A new addition to the very rare works of the Master Leonardo Da Vinci has come to light. The painting, a nuptial portrait of a young woman in profile, dates from Leonardo’s first Lombard period, ca.1485. The finding is one of the most amazing recent examples of intuition, detective work, technical innovation and connoisseurship.
An American collector discovered the masterpiece in a private Swiss collection. The portrait, actually a mixed-media of white, red and black chalks with additions of watercolor, is executed on vellum and measures approximately 24X33 centimeters.
Originally purchased in a New York auction 10 years ago, the painting was catalogued as “German early 19th century,” and sold for $20,000.
This is the first known Da Vinci work executed on vellum, a factor that probably led experts to believe that it was painted by a 19th century German “Nazarene” artist. Moreover, the portrait appears to have been somewhat painted over in the 19th century during a very sensitive restoration.
The first to have fully understood the importance of this work was Dr. Nicholas Turner, former Curator of Drawings for the British and Getty Museums. The attribution has been subsequently confirmed by a number of experts, including Dr. Mina Gregori and Dr. Cristina Geddo.
The owner is a private Swiss collector who was “overwhelmed” when told of the true attribution.
Allesandro Vezzosi, Director of Italy’s Museo Ideale Leonardo Da Vinci will feature the work in his new monograph on the artist “Leonardo Infinito” to be published July 5th.
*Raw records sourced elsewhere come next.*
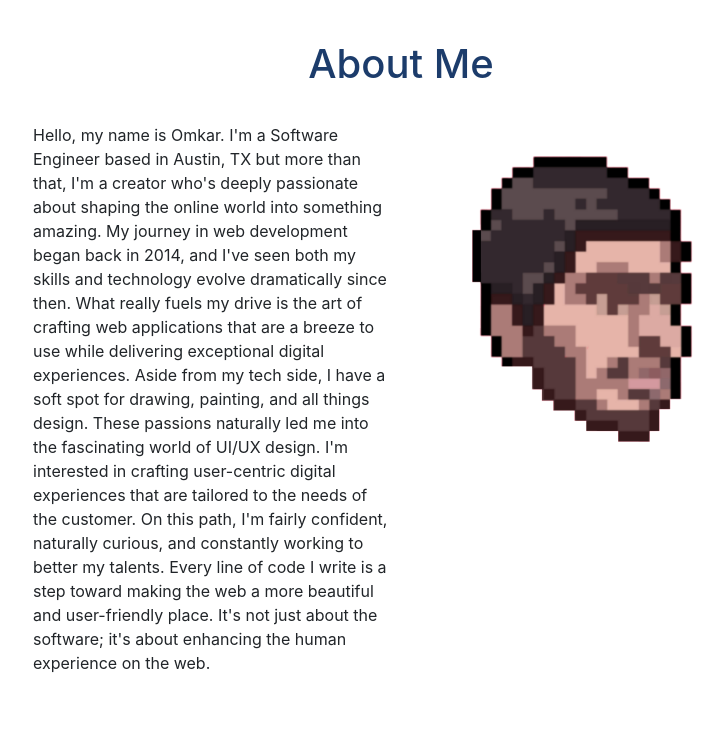
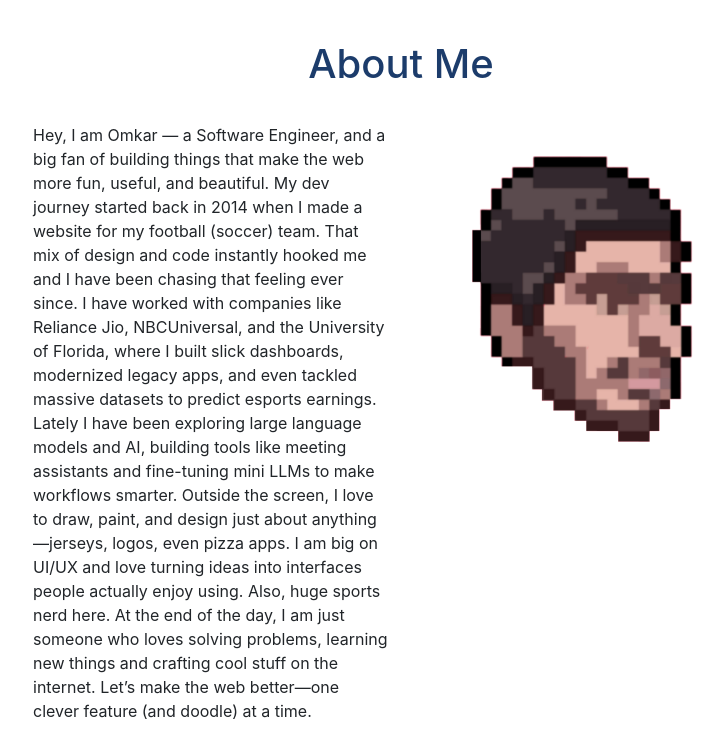
Before and after one commit to omcar04/omcar_parab, a React (Create React App) app: page / in a window 1280 px wide. Shown: the part 740-1478 px from the top of the page, without its empty margins (239-963 px from the left). Built offline with nearby package versions, Linux system fonts and the light colour scheme.

Commit message:
Update 11/03/2025

```diff
--- a/src/components/About.js
+++ b/src/components/About.js
@@ -27,23 +27,24 @@ const About = ({ aboutRef }) => {
             <Col xs={0} lg={2}></Col>
             <Col xs={12} lg={4}>
               <p>
-                Hello, my name is Omkar. I'm a Software Engineer based in
-                Austin, TX but more than that, I'm a creator who's deeply
-                passionate about shaping the online world into something
-                amazing. My journey in web development began back in 2014, and
-                I've seen both my skills and technology evolve dramatically
-                since then. What really fuels my drive is the art of crafting
-                web applications that are a breeze to use while delivering
-                exceptional digital experiences. Aside from my tech side, I have
-                a soft spot for drawing, painting, and all things design. These
-                passions naturally led me into the fascinating world of UI/UX
-                design. I'm interested in crafting user-centric digital
-                experiences that are tailored to the needs of the customer. On
-                this path, I'm fairly confident, naturally curious, and
-                constantly working to better my talents. Every line of code I
-                write is a step toward making the web a more beautiful and
-                user-friendly place. It's not just about the software; it's
-                about enhancing the human experience on the web.
+                Hey, I am Omkar — a Software Engineer, and a big fan of building
+                things that make the web more fun, useful, and beautiful. My dev
+                journey started back in 2014 when I made a website for my
+                football (soccer) team. That mix of design and code instantly
+                hooked me and I have been chasing that feeling ever since. I
+                have worked with companies like Reliance Jio, NBCUniversal, and
+                the University of Florida, where I built slick dashboards,
+                modernized legacy apps, and even tackled massive datasets to
+                predict esports earnings. Lately I have been exploring large
+                language models and AI, building tools like meeting assistants
+                and fine-tuning mini LLMs to make workflows smarter. Outside the
+                screen, I love to draw, paint, and design just about
+                anything—jerseys, logos, even pizza apps. I am big on UI/UX and
+                love turning ideas into interfaces people actually enjoy using.
+                Also, huge sports nerd here. At the end of the day, I am just
+                someone who loves solving problems, learning new things and
+                crafting cool stuff on the internet. Let’s make the web
+                better—one clever feature (and doodle) at a time.
               </p>
             </Col>
             <Col xs={12} lg={4}>
@@ -97,6 +98,11 @@ const About = ({ aboutRef }) => {
                 <Card.Body>
                   <Card.Text>
                     {/* <GiSuitcase className="icons" /> */}EXPERIENCE<hr></hr>
+                  </Card.Text>
+                  <Card.Text>
+                    <b>University of Florida</b>
+                    <br />
+                    Software Developer (Research)
                   </Card.Text>
                   <Card.Text>
                     <b>NBCUniversal - NBC Sports Next</b>
--- a/src/components/Navigation.js
+++ b/src/components/Navigation.js
@@ -29,7 +29,7 @@ const Navigation = ({
               alt=""
               style={{ marginBottom: "5px" }}
             />{" "}
-            <b>Omkar Parab</b>/ Front End Dev
+            <b>Omkar Parab</b>/ Software Dev
           </Navbar.Brand>
           <Navbar.Toggle
             aria-controls="basic-navbar-nav"
--- a/src/components/Typedtext.js
+++ b/src/components/Typedtext.js
@@ -18,11 +18,10 @@ const Typedtext = () => {
                 }}
                 onInit={(typewriter) => {
                   typewriter
-                    .typeString("FRONT END DEVELOPER")
+                    .typeString("SOFTWARE DEVELOPER")
                     .pauseFor(1000)
                     .deleteAll()
-                    .typeString("SOFTWARE DEVELOPER")
-
+                    .typeString("FRONT END DEVELOPER")
                     .pauseFor(1000)
                     .deleteAll()
                     .typeString("UI/UX ENTHUSIAST")
```
Also changed, not shown: src/images/pixel-pp.png (deleted).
Lumiere Technology, a Paris based institute under the guidance of inventor Pascal Cotte and Jean Penicaut confirmed the portrait’s attribution and performed the technical analysis.